Still No Timeline for Massachusetts Adult-Use Cannabis Sales

Still No Timeline for Massachusetts Adult-Use Cannabis Sales

The Cannabis Control Commission meets again July 26, but there’s no sign that sales will begin anytime soon.

Subscribe
July 26, 2018

The Massachusetts Cannabis Control Commission will push the state’s adult-use cannabis market a few steps closer to reality at its July 26 afternoon meeting.

Still, though, there are no immediate plans to begin adult-use sales in Massachusetts. The anticipated July 1 start date has come and gone.

Seven license applications are on the table for approval at the July 26 meeting: three for Alternative Therapies Group (cultivation, retail and manufacturing) and four for New England Treatment Access (NETA) (cultivation, two retail locations and manufacturing). 

So far, only one dispensary has been granted an adult-use retail license: Cultivate, located in Leicester, Mass.

Boston.com spoke with Sam Barber, the president of Cultivate, who—not once, but twice—insisted that he can’t predict when adult-use sales will begin in Massachusetts: “I don’t want to put a date on it,” he said, adding, later, “I can’t give you the date.” 

The problem is that the Cannabis Control Commission has not yet granted a license to an independent testing lab. All adult-use cannabis products must be tested and approved by a laboratory before hitting the shelves and being sold to consumers.

But that’s not for lack of trying.
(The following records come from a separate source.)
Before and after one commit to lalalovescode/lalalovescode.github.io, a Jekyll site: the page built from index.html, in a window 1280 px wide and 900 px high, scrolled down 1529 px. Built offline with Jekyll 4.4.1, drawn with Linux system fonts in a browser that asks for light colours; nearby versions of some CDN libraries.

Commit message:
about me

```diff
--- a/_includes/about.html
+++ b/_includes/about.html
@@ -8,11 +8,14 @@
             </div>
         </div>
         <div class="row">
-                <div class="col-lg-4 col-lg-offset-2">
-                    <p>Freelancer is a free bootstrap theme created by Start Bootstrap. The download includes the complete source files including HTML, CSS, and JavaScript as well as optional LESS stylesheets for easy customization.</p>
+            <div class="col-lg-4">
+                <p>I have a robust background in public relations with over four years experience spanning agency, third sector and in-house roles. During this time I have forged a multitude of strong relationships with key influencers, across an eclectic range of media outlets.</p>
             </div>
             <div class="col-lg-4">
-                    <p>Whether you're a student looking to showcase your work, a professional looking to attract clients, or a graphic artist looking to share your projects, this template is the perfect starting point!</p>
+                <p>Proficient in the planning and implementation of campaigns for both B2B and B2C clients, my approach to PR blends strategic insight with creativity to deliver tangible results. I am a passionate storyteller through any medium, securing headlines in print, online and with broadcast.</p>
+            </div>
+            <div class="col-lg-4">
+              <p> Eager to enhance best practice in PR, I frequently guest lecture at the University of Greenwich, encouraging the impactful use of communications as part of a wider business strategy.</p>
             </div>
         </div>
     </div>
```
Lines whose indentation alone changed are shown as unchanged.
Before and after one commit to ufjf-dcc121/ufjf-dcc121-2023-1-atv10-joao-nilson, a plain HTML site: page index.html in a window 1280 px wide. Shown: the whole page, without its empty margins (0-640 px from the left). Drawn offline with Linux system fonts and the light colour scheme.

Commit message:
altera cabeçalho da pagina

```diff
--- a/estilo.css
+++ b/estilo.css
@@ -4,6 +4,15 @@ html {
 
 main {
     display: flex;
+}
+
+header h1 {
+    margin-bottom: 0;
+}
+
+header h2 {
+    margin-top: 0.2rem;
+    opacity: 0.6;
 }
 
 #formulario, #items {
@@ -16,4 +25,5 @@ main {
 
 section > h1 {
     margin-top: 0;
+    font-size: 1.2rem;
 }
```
The commission has prioritized testing lab license applications received on or before Aug. 1; those complete applications will be “taken out of order” and fast-tracked.

As of the commission’s last public meeting on July 12, one testing lab had submitted a complete application, according to a commission spokesperson. From there, the process involves a background check on the applicant’s (conducted by a state contractor) and confirmation from the applicant’s “host municipality” that the business meets all local bylaws and ordinances.

Once the testing lab applicant achieves those steps, the commission will add it to the agenda of a future meeting.

“The Commission is not making specific information available on pending license applications and has 90 days to issue a provisional license or deny it [once those preliminary steps are taken],” the spokesperson wrote in an email to Cannabis Dispensary.

The state currently lists three independent testing labs with medical cannabis licenses: ProVerde Laboratories, MCR Labs and CDX Analytics. 

Top photo courtesy of Adobe Stock